Bloomington Agenda for Monday

By:  Diane Benjamin

Details on PDF page 11:


Great job by City employees, what took so long to recognize them?

PDF page 63 – the City needs to budget for extensive restoration of the outside – BCPA.  This is just repairs.
bcpa repairs

PDF page 93 – Another cost taxpayers could have avoided if they had voted to disband the Bloomington Election Commission:

BEC comp rent

PDF page 100 – I’d like to hear how much picked up as recycling ends up in the landfill:

EAC contract

PDF page 126 – Why do government workers get raises the private sector never sees?  Normal just gave their employees another Cost of Living raise.  I have no idea why this is included, I guess to justify how much they get paid:

farnsworth payroll

See EAC above.  PDF page 155:

150000 recycling

PDF page 157.  The last time I tried to drop off containers only 1/4 of a bin was available.  Do they just not want them?

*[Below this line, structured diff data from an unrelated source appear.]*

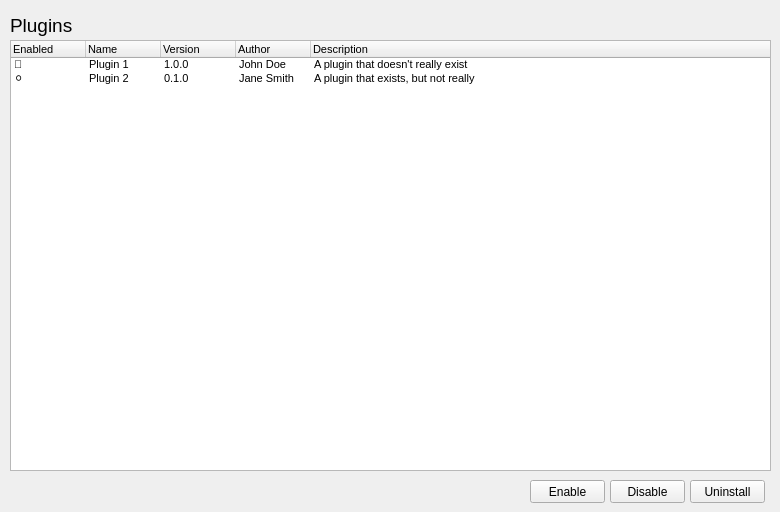
Before: the Qt Designer form meg_runtime/ui/pluginspanel.ui in ibedard16/Runtime, drawn with Qt 5.
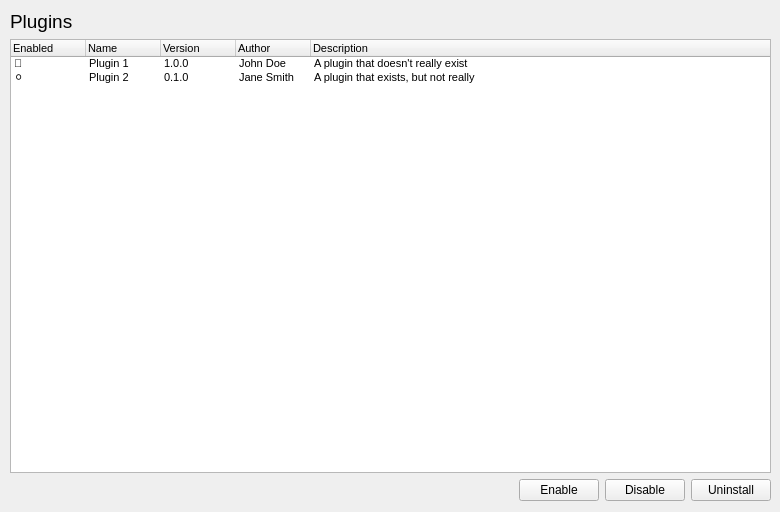
After: the same form once the commit is applied.

Commit message: Add horizontal & vertical layouts

```diff
--- a/meg_runtime/ui/pluginspanel.ui
+++ b/meg_runtime/ui/pluginspanel.ui
@@ -13,15 +13,30 @@
   <property name="windowTitle">
    <string>Form</string>
   </property>
-  <widget class="QTreeWidget" name="pluginList">
+  <widget class="QWidget" name="verticalLayoutWidget">
    <property name="geometry">
     <rect>
      <x>10</x>
-     <y>40</y>
+     <y>10</y>
      <width>761</width>
-     <height>431</height>
+     <height>491</height>
     </rect>
    </property>
+   <layout class="QVBoxLayout" name="verticalLayout">
+    <item>
+     <widget class="QLabel" name="pluginLabel">
+      <property name="font">
+       <font>
+        <pointsize>14</pointsize>
+       </font>
+      </property>
+      <property name="text">
+       <string>Plugins</string>
+      </property>
+     </widget>
+    </item>
+    <item>
+     <widget class="QTreeWidget" name="pluginList">
    <property name="font">
     <font>
      <pointsize>8</pointsize>
@@ -118,62 +133,46 @@
     </property>
    </item>
   </widget>
+    </item>
+    <item>
+     <layout class="QHBoxLayout" name="horizontalLayout">
+      <item>
+       <spacer name="horizontalSpacer">
+        <property name="orientation">
+         <enum>Qt::Horizontal</enum>
+        </property>
+        <property name="sizeHint" stdset="0">
+         <size>
+          <width>40</width>
+          <height>20</height>
+         </size>
+        </property>
+       </spacer>
+      </item>
+      <item>
   <widget class="QPushButton" name="enableButton">
-   <property name="geometry">
-    <rect>
-     <x>530</x>
-     <y>480</y>
-     <width>75</width>
-     <height>23</height>
-    </rect>
-   </property>
    <property name="text">
     <string>Enable</string>
    </property>
   </widget>
+      </item>
+      <item>
   <widget class="QPushButton" name="disableButton">
-   <property name="geometry">
-    <rect>
-     <x>610</x>
-     <y>480</y>
-     <width>75</width>
-     <height>23</height>
-    </rect>
-   </property>
    <property name="text">
     <string>Disable</string>
    </property>
   </widget>
+      </item>
+      <item>
   <widget class="QPushButton" name="uninstallButton">
-   <property name="geometry">
-    <rect>
-     <x>690</x>
-     <y>480</y>
-     <width>75</width>
-     <height>23</height>
-    </rect>
-   </property>
    <property name="text">
     <string>Uninstall</string>
    </property>
   </widget>
-  <widget class="QLabel" name="pluginLabel">
-   <property name="geometry">
-    <rect>
-     <x>10</x>
-     <y>10</y>
-     <width>101</width>
-     <height>31</height>
-    </rect>
-   </property>
-   <property name="font">
-    <font>
-     <pointsize>14</pointsize>
-    </font>
-   </property>
-   <property name="text">
-    <string>Plugins</string>
-   </property>
+      </item>
+     </layout>
+    </item>
+   </layout>
   </widget>
  </widget>
  <resources/>
```
Lines whose indentation alone changed are shown as unchanged.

rumors recycling

Approving Liquor Licenses is also on the agenda.  It will be fun to see what items are pulled for discussion,

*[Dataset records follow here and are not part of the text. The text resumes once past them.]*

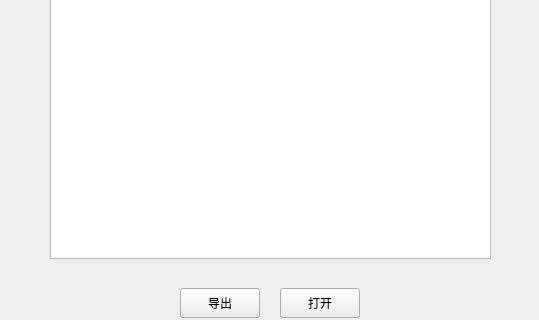
Old version of the form reportoutput.ui in the repository sun97530663/sdsl; both pictures show x 0 to 539 and y 232 to 552 of the 539 by 552 pixel window.
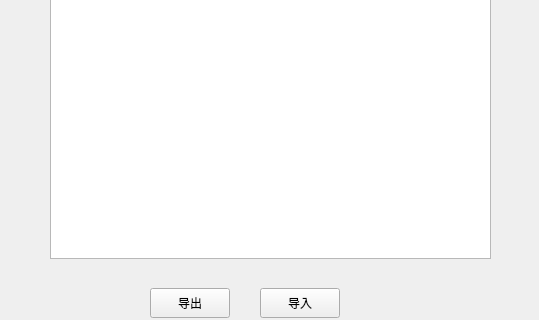
New version of the form.

Commit message: 增加项目总览 增加数据库导入 Signed-off-by: sunmufeng <sun97530663@126.com>

What changed in the file:
```diff
--- a/reportoutput.ui
+++ b/reportoutput.ui
@@ -26,7 +26,7 @@
   <widget class="QPushButton" name="pushButtonExport">
    <property name="geometry">
     <rect>
-     <x>180</x>
+     <x>150</x>
      <y>520</y>
      <width>80</width>
      <height>30</height>
@@ -56,7 +56,7 @@
   <widget class="QPushButton" name="pushButtonOpen">
    <property name="geometry">
     <rect>
-     <x>280</x>
+     <x>260</x>
      <y>520</y>
      <width>80</width>
      <height>30</height>
@@ -74,8 +74,13 @@
      <height>30</height>
     </size>
    </property>
+   <property name="font">
+    <font>
+     <family>微软雅黑</family>
+    </font>
+   </property>
    <property name="text">
-    <string>打开</string>
+    <string>导入</string>
    </property>
   </widget>
  </widget>
```
The commit also changes 10 other files.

5 thoughts on “Bloomington Agenda for Monday

  1. How old is the Judydome now? The owner of a brick home the same age would be absolutely outraged to have to spend money on tuck-pointing already. But hey, it’s taxpayer money and Mike Matejka’s boys got greased, so everything is just great, right? Right?

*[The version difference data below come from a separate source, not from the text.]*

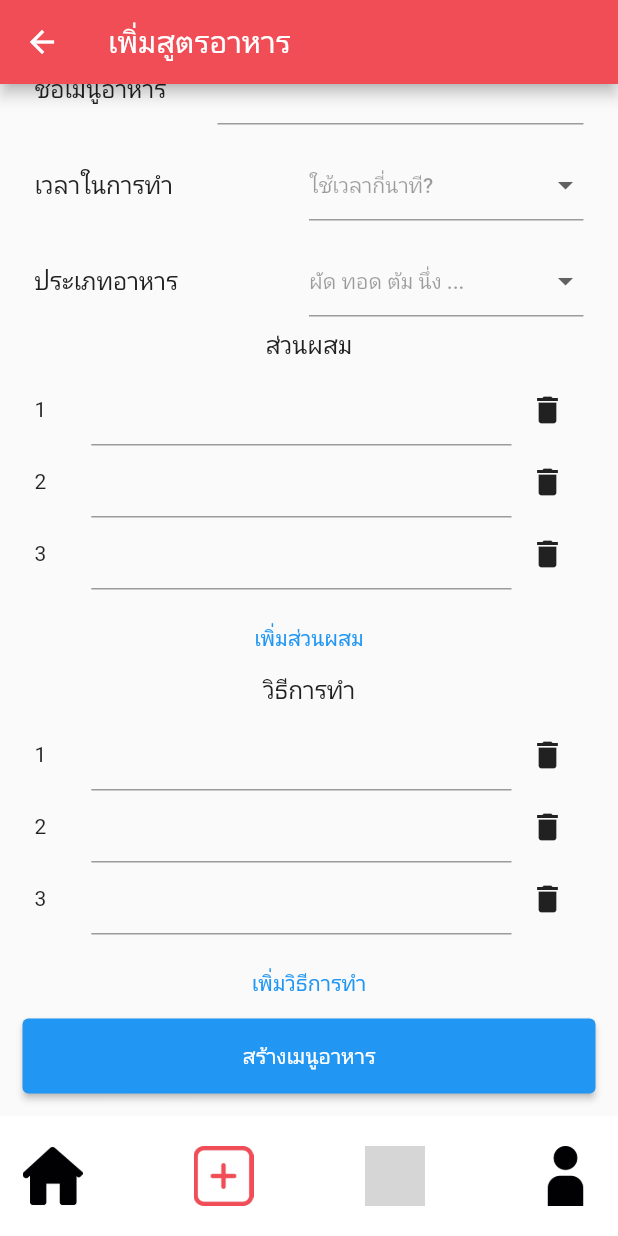
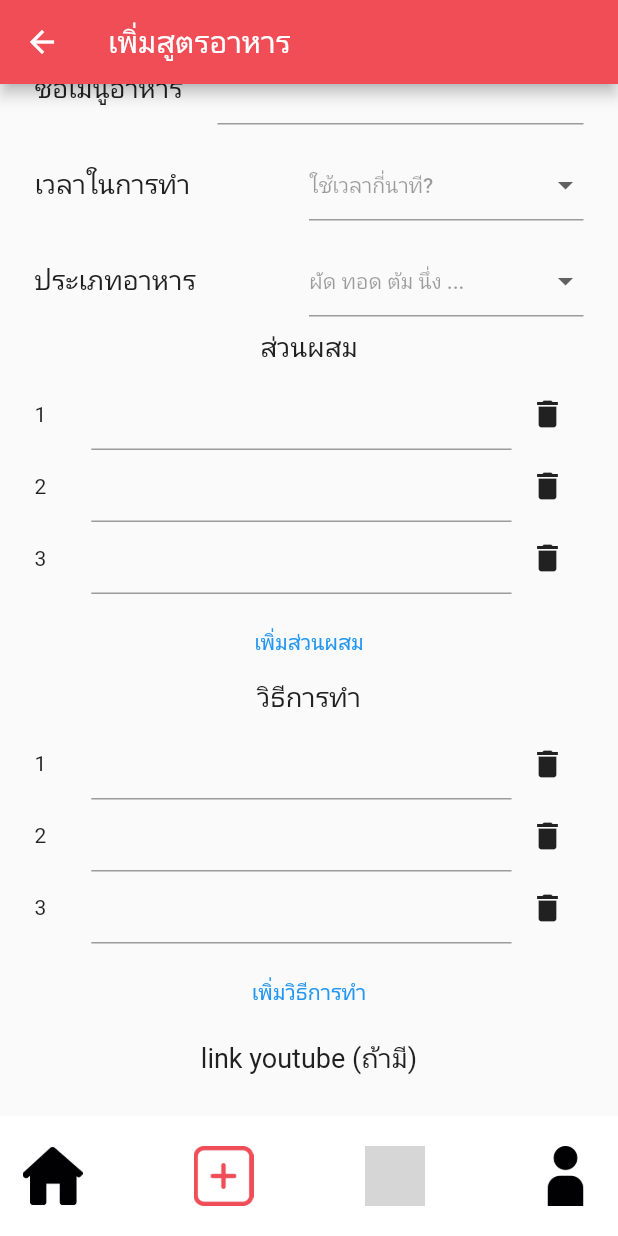
Before and after one commit to OoHuakoO/Ez-Cook, a Flutter app: the Home screen opened directly, item 2 of the bottom bar chosen, scrolled down 310 dp, on a phone screen of 412 x 824 dp. Run offline on Flutter 3.47's test engine with Material 2 defaults, Android fonts, the phone set to English and light mode, and no system bars; our stand-ins replace flutter_secure_storage, image_picker; accounts and stored records are empty; network calls fail; grey boxes are pictures that could not be loaded.

Commit message:
add cook 90%

```diff
--- a/client/lib/pages/add_cook.dart
+++ b/client/lib/pages/add_cook.dart
@@ -20,6 +20,7 @@ class _AddCookState extends State<AddCook> {
   String categoryCook;
   List<String> ingredient = [];
   List<String> howtoCook = [];
+  String linkYoutube;
 
   final List<String> _timeCookOption = ["10", "20", "30", "45", "60"];
   final List<String> _categoryCookOption = [
@@ -41,11 +42,11 @@ class _AddCookState extends State<AddCook> {
   }
 
   final TextStyle inputStyle = TextStyle(
-    fontSize: 18,
+    fontSize: 15,
     color: Colors.blue[900],
   );
   final TextStyle lableStyle = TextStyle(
-    fontSize: 16,
+    fontSize: 18,
     color: Colors.grey[900],
   );
 
@@ -62,6 +63,8 @@ class _AddCookState extends State<AddCook> {
     });
   }
 
+  saveImageToFolder() {}
+
   submitCook() {
     if (!_formKey.currentState.validate()) {
       return;
@@ -74,6 +77,7 @@ class _AddCookState extends State<AddCook> {
     print("name $categoryCook");
     print("name $ingredient");
     print("name $howtoCook");
+    print("url $linkYoutube");
   }
 
   // ignore: missing_return
@@ -124,7 +128,7 @@ class _AddCookState extends State<AddCook> {
           flex: 2,
           child: TextFormField(
             keyboardType: TextInputType.text,
-            style: TextStyle(fontSize: 20),
+            style: inputStyle,
             validator: (String value) {
               if (value.isEmpty) {
                 return 'โปรดกรอกชื่อเมนูอาหาร';
@@ -169,7 +173,7 @@ class _AddCookState extends State<AddCook> {
                   value: value,
                   child: Text(
                     '$value นาที',
-                    style: lableStyle,
+                    style: inputStyle,
                   ));
             }).toList(),
             validator: (String value) {
@@ -215,7 +219,7 @@ class _AddCookState extends State<AddCook> {
                   value: value,
                   child: Text(
                     value,
-                    style: lableStyle,
+                    style: inputStyle,
                   ));
             }).toList(),
             validator: (String value) {
@@ -242,7 +246,7 @@ class _AddCookState extends State<AddCook> {
           child: TextFormField(
             controller: TextEditingController(text: ingredientItem),
             keyboardType: TextInputType.text,
-            style: TextStyle(fontSize: 20),
+            style: inputStyle,
             validator: (String value) {
               if (value.isEmpty) {
                 return 'โปรดกรอกส่วนผสม';
@@ -283,6 +287,9 @@ class _AddCookState extends State<AddCook> {
   }
 
   _onDeleteIngredient(index) {
+    if (ingredient.length <= 3) {
+      return;
+    }
     setState(() {
       ingredient.removeAt(index);
     });
@@ -297,7 +304,7 @@ class _AddCookState extends State<AddCook> {
           child: TextFormField(
             controller: TextEditingController(text: howtoCookItem),
             keyboardType: TextInputType.text,
-            style: TextStyle(fontSize: 20),
+            style: inputStyle,
             validator: (String value) {
               if (value.isEmpty) {
                 return 'โปรดกรอกวิธีทำ';
@@ -334,14 +341,38 @@ class _AddCookState extends State<AddCook> {
 
   _addHowToCook() {
     setState(() {
-      ingredient.add("");
+      howtoCook.add("");
     });
   }
 
   _onDeletehowtoCook(index) {
+    if (howtoCook.length <= 3) {
+      return;
+    }
     setState(() {
       howtoCook.removeAt(index);
     });
+  }
+
+  Widget _linkYoutube() {
+    return Column(
+      children: [
+        Text(
+          "link youtube (ถ้ามี)",
+          style: lableStyle,
+        ),
+        SizedBox(
+          height: 5,
+        ),
+        TextFormField(
+          keyboardType: TextInputType.text,
+          style: inputStyle,
+          onChanged: (String value) {
+            linkYoutube = value;
+          },
+        ),
+      ],
+    );
   }
 
   @override
@@ -389,6 +420,13 @@ class _AddCookState extends State<AddCook> {
             TextButton(
                 onPressed: () => _addHowToCook(),
                 child: Text("เพิ่มวิธีการทำ")),
+            Padding(
+              padding: const EdgeInsets.all(8.0),
+              child: _linkYoutube(),
+            ),
+            SizedBox(
+              height: 30,
+            ),
             SizedBox(
               width: double.infinity,
               height: 50,
```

  2. The EAC can be compared to the MCRPC in that EAC primarily provides plans and resources for education. EAC does organize the Hazardous Waste disposal program but the City & Town are responsible for curbside recyclables.

    The $150K increased cost for recycling materials is to be paid to Midwest Fiber because the market for recyclables has declined…no buyers for used plastic, etc. I wonder if Kirk recycling & Hanson disposal are making business decisions to go to the landfill rather than pay Midwest Fiber…too many questions…not enough answers.

    Liked by 1 person

    1. The cost of recycling has risen quite a bit. If a unit of recycled materials is not properly sorted and has x amount of other materials mixed in, that unit is not sold/accepted for recycling and goes directly into the landfill. This is, of course, both sad and contrary to the point of recycling. It all comes down to sorting. People might be surprised how much stuff in recycling bins doesn’t actually get recycled. Unfortunately, however well-intended, recycling is a game of chasing subsidies through a clunky government-influenced supply chain, yet feel-good message. Oh, that sounds like Bloomington-Normal in a nutshell.

      Liked by 2 people

Leave a Reply

Fill in your details below or click an icon to log in: Logo

You are commenting using your account. Log Out /  Change )

Twitter picture

You are commenting using your Twitter account. Log Out /  Change )

Facebook photo

You are commenting using your Facebook account. Log Out /  Change )

Connecting to %s